The unidentified witnesses that Coombs wants to call include a military psychiatrist who consistently recommended to Manning’s captors at the brig at Quantico that the prisoner should be removed from restrictive conditions. But his advice was ignored and Manning continued to be subjected to solitary confinement, being stripped naked, held in a bare cell and made to wear a rough smock at night.
Witnesses will testify, the defense motion states, that when the psychiatrists objected to the conditions, they were told by the military chiefs in the brig: “We will do whatever we want to do.”
The defense also wants to call witnesses from Fort Leavenworth in Kansas where Manning was moved in April 2011 following an international outcry about his treatment.
After the move, the soldier was allowed much greater freedom under medium-security arrangements. The defense argues that his successful transfer shows “he was improperly held to begin with”.
The judge presiding over his trial at Fort Meade in Maryland has ordered the US government to hand over several confidential documents relating to the massive leak to the whistleblower website WikiLeaks.
In particular, the Obama administration must now disclose to Manning’s lawyers some of the damage assessments it carried out into the impact of the leak on US interests around the world.
Should those assessments reveal that the US government found that the fallout from WikiLeaks was limited, that could be used by Manning’s defence to argue his innocence against some of the charges he faces, such as aiding the enemy. If the soldier is found guilty, the information might then prove invaluable in reducing any sentence.
As a result of the ruling, Manning’s defence team was handed the main findings of a state department investigation into the impact of WikiLeaks on Tuesday evening.
The whole civil libertarian message only really seems to catch fire among liberals when there’s a Republican in the White House,” says (Chase) Madar.
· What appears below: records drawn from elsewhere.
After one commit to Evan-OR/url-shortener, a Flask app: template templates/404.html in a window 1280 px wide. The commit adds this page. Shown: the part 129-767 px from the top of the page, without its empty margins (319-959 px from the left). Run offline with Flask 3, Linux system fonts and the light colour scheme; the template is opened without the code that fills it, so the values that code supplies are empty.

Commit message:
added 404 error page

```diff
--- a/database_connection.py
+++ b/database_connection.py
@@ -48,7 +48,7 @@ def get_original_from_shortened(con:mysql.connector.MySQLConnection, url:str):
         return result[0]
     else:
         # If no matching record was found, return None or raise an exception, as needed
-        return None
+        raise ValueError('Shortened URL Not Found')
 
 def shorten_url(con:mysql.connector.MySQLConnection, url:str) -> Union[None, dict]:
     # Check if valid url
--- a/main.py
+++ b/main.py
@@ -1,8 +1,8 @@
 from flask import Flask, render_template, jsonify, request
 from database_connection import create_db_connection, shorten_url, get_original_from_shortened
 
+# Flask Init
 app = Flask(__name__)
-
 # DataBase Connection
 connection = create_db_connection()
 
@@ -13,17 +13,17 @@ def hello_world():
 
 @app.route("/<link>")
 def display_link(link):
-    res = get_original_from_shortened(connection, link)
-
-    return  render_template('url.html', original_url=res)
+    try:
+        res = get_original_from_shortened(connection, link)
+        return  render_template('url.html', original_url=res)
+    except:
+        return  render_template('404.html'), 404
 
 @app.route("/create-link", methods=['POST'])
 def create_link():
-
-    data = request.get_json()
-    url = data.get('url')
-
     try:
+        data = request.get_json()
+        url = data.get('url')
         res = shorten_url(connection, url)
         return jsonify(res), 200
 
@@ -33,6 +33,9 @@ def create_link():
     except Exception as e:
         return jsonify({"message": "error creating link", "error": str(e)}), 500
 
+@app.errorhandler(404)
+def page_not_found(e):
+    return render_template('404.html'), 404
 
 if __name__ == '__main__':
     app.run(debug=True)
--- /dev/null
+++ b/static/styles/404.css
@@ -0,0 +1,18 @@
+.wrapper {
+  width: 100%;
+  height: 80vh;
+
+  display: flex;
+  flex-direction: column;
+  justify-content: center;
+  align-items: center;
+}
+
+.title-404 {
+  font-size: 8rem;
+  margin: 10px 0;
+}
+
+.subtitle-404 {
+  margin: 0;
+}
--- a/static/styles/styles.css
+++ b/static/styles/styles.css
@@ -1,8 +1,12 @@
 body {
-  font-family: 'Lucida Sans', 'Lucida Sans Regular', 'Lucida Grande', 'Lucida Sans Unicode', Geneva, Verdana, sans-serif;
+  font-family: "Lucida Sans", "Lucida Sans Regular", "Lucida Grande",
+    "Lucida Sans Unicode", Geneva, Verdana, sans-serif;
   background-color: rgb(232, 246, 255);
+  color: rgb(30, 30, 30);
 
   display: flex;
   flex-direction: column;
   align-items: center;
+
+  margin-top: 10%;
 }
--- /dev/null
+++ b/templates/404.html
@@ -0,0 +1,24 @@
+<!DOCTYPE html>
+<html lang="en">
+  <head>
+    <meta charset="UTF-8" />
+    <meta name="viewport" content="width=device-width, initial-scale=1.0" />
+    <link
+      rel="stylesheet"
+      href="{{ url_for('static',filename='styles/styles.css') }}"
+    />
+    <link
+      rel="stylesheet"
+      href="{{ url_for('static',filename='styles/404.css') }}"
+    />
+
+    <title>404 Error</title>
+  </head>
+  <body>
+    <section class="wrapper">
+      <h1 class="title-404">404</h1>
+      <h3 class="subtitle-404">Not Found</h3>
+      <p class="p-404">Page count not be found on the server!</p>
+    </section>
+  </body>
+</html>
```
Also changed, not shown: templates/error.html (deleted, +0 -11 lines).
When there’s not a bumbling Texan to inveigh against, all the sudden issues that were morally black and white become complex, and liberal media starts finding nuance where there wasn’t any before.